The situation is “rather serious” and Tymoshenko might not be able to raise the financial resources necessary for her social spending programs since “the Secretariat is ready to fight this issue until the very end,” said Mykhailo Pohrebinskiy, director of the Center of Political and Conflict Studies in Kyiv, which is financed by its private clients.

Ever since the Cabinet of Ministers dismissed Semeniuk on Feb. 6, accusing her of corruption, and tried to replace her with Tymoshenko ally Andriy Portnov, the Fund has been a key battleground in an ongoing struggle between Yushchenko and Tymoshenko. The next day, Yushchenko vetoed the Cabinet’s decision to dismiss Semeniuk..."

Last week, Tymoshenko declared: "..privatization has been brought to a stop...I don't want to say which people are ruining privatization." She threatened that: "if the process continues, I, as premier, will name names, show documents and name the interests of people who are sabotaging privatization."

Today 'Ukrainska Pravda' publishes leaked documents from the head of the President's secretariat, Viktor Baloha, to Tymoshenko, which explain her outburst last week.

U.P. reveals the causes for the President/Prime minister conflict, are centred on the privatization of three enterprises: Turboatom, Dniproenergo, and and the Krivorih ore enrichment plant.

The President wants to retain the loyalty of Socialist Valentyna Semenyuk [for reasons I explained in an earlier posting].

Turboatom, in the last few years has been run under the patronage of the Socialists. Its long-time boss entered parliament in the 2006 elections on the Socialists' list. The new head of the company is a former Socialist leader in Kharkiv, and was appointed by Semenyuk, rather than by existing shareholders. There are suspicions that he may have been using a bank, with which he is associated, to handle company funds at reduced interest rates.

Also, Russian businessman Konsyantin Grigorishin is interested in gaining control of Turboatom; and it so happens that he is on good terms with Ukraine's Communists. Because of the paper-thin orange majority in the VR, Tymoshenko needs the the Communists - they have supported her once already, when calling for early mayoral elections in Kyiv. With assistance from the Communists she will be able cover for any possible votes lost in the VR due to renegade Balohaistas.

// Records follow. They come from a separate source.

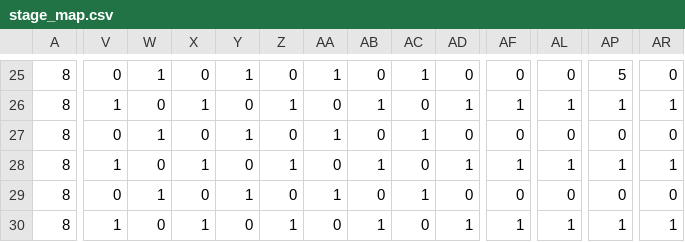
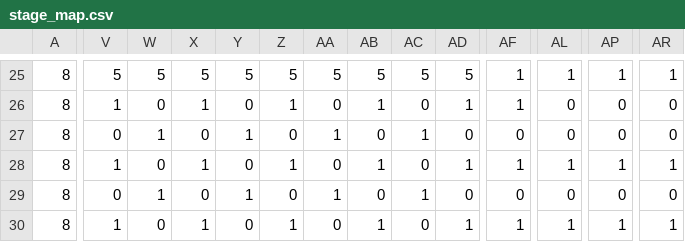
Before and after one commit to heruheru3/vansurv, a CSV file: map/stage_map.csv, drawn as a sheet; only a part is shown, gaps mark what is left out; the diff covers the shown part only; the diff names each change by its address in the sheet, - before the commit and + after, or states it on an @@ line.

```diff
--- a/map/stage_map.csv
+++ b/map/stage_map.csv
-V25: 0
+V25: 5
-W25: 1
+W25: 5
-X25: 0
+X25: 5
-Y25: 1
+Y25: 5
-Z25: 0
+Z25: 5
-AA25: 1
+AA25: 5
-AB25: 0
+AB25: 5
-AC25: 1
+AC25: 5
-AD25: 0
+AD25: 5
-AF25: 0
+AF25: 1
-AL25: 0
+AL25: 1
-AP25: 5
+AP25: 1
-AR25: 0
+AR25: 1
-AL26: 1
+AL26: 0
-AP26: 1
+AP26: 0
-AR26: 1
+AR26: 0
```
Also changed, not shown: 114 edited cells elsewhere in this file, 4 other files.
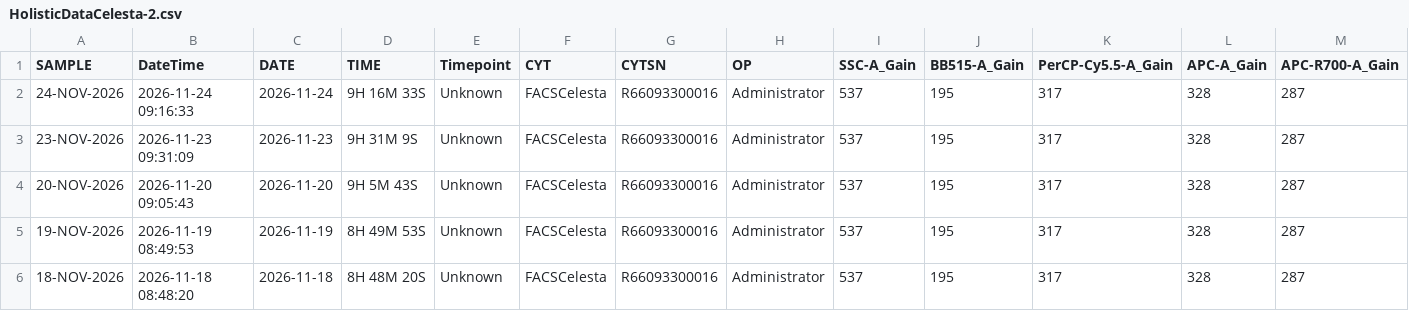
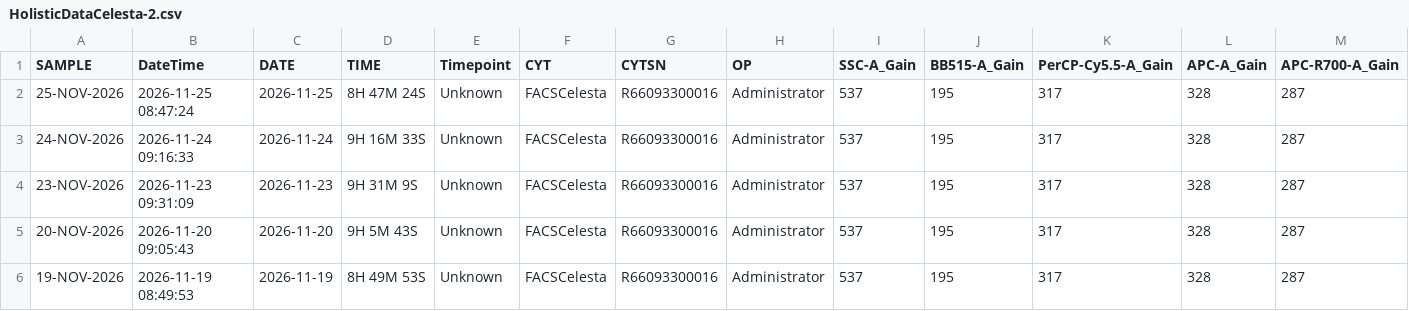
Before and after one commit to ncolven/InstrumentQC, a CSV file: data/Celesta-2/Archive/HolisticDataCelesta-2.csv, drawn as a sheet; only a part is shown; the shorter side is filled out with more unchanged rows; rows hold the shown columns only; the diff names each change by its address in the sheet, - before the commit and + after, or states it on an @@ line.

Commit message:
Update for Celesta-2 on 2026-11-25

```diff
--- a/data/Celesta-2/Archive/HolisticDataCelesta-2.csv
+++ b/data/Celesta-2/Archive/HolisticDataCelesta-2.csv
+row 2: 25-NOV-2026 | 2026-11-25 08:47:24 | 2026-11-25 | 8H 47M 24S | Unknown | FACSCelesta | R66093300016 | Administrator | 537 | 195 | 317 | 328 | 287
```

The President and his secretariat are against privatization of four electicity generating companies, and Dniproenergo in particular. This may be because Rinat Akhmetov obtained a fair chunk of the the company last year as a reward for supporting early VR elections.

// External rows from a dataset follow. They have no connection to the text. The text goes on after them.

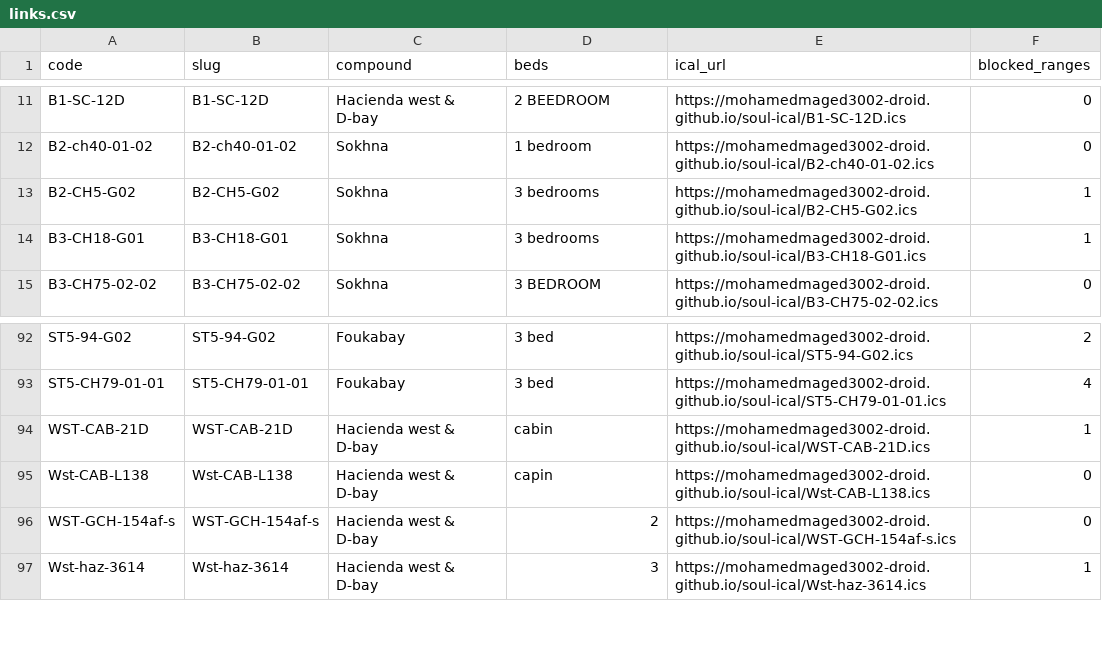
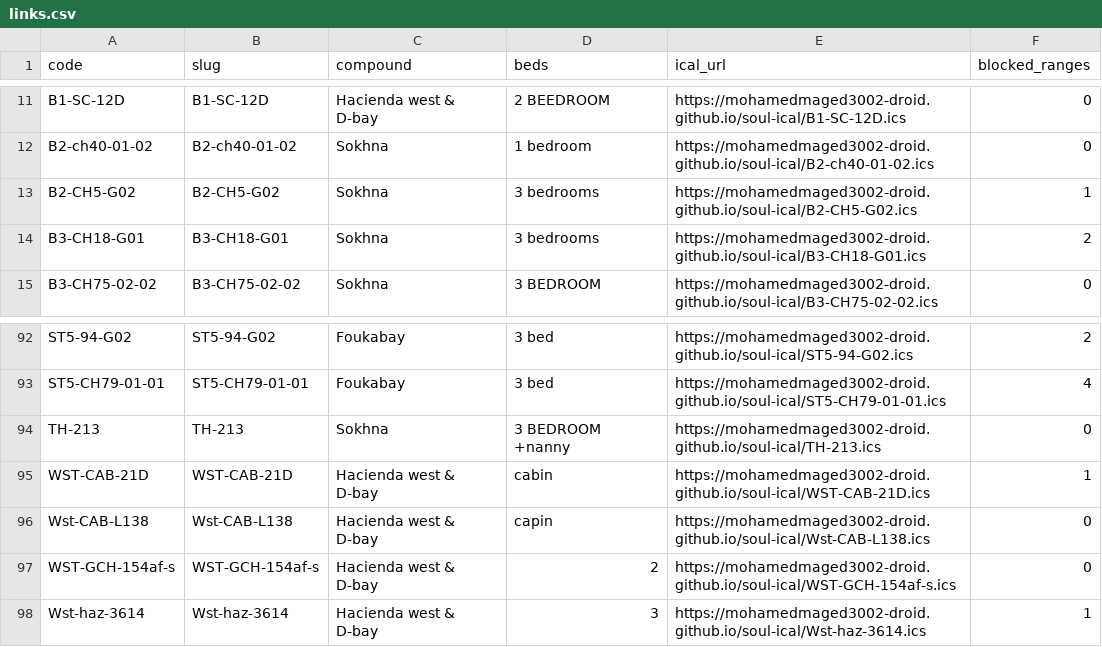
Before and after one commit to mohamedmaged3002-droid/soul-ical, a CSV file: docs/links.csv, drawn as a sheet; only a part is shown, gaps mark what is left out.

```diff
--- a/docs/links.csv
+++ b/docs/links.csv
@@ -13,3 +13,3 @@ B2-ch40-01-02,B2-ch40-01-02,Sokhna,1 bedroom,https://mohamedmaged3002-droid.gith
 B2-CH5-G02,B2-CH5-G02,Sokhna,3 bedrooms,https://mohamedmaged3002-droid.github.io/soul-ical/B2-CH5-G02.ics,1
-B3-CH18-G01,B3-CH18-G01,Sokhna,3 bedrooms,https://mohamedmaged3002-droid.github.io/soul-ical/B3-CH18-G01.ics,1
+B3-CH18-G01,B3-CH18-G01,Sokhna,3 bedrooms,https://mohamedmaged3002-droid.github.io/soul-ical/B3-CH18-G01.ics,2
 B3-CH75-02-02,B3-CH75-02-02,Sokhna,3 BEDROOM,https://mohamedmaged3002-droid.github.io/soul-ical/B3-CH75-02-02.ics,0
@@ -93,2 +93,3 @@ ST5-94-G02,ST5-94-G02,Foukabay,3 bed,https://mohamedmaged3002-droid.github.io/so
 ST5-CH79-01-01,ST5-CH79-01-01,Foukabay,3 bed,https://mohamedmaged3002-droid.github.io/soul-ical/ST5-CH79-01-01.ics,4
+TH-213,TH-213,Sokhna,3 BEDROOM +nanny,https://mohamedmaged3002-droid.github.io/soul-ical/TH-213.ics,0
 WST-CAB-21D,WST-CAB-21D,Hacienda west & D-bay,cabin,https://mohamedmaged3002-droid.github.io/soul-ical/WST-CAB-21D.ics,1
```
Also changed, not shown: 4 other files.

The Kryvorih ore enrichment plant, during Yuriy Yekhanurov's stint as PM, was earmarked to be a JV shared between Russian oligarchs Alisher Usmanov, Vadim Novinksy, and Rinat Akhmetov, who were to complete the plant's construction and bring it to order. Serhiy Taruta and other business rivals of Akhmetov convinced Yushchenko to to scrap this idea at that time, and now the President has other ideas again.

The head of the State property fund, Valentyna Semenyuk, is supporting the secretariat, citing rulings of the State anti-monopoly committee which is chaired by PoR parliamentary deputy Oleksiy Kostusyev. U.P. reveals that a mutiny has taken place in the State property fund and many of its managers have switched their allegiance to Tymoshenko and will carry out directives from the KabMin, whilst some still remain loyal to Semenyuk.

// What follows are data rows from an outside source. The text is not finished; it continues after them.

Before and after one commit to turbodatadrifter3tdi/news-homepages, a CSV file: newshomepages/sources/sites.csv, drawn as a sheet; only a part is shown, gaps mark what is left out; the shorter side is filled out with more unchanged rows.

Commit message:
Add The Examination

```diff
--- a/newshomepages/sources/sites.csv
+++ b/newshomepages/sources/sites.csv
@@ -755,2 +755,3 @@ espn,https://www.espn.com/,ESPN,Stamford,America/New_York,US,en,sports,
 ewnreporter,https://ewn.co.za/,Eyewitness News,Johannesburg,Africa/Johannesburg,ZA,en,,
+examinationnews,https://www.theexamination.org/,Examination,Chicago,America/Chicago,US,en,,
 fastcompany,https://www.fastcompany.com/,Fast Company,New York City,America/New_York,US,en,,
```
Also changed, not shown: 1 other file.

There does not seem to be much 'wriggle room' available for compromise between the president's office and the KabMin right now.

1 comment:

Anonymous said...

Good post -- very interesting.

Kommersant has a piece entitled "The Bloc of Valentina Semenyuk" today suggesting that the privatization of 6 oblenergos (smaller, not the 4 larger, more controversial ones) looks set to go ahead in the second half of May.

This coincided with Semenyuk's "10 day vacation" she just took...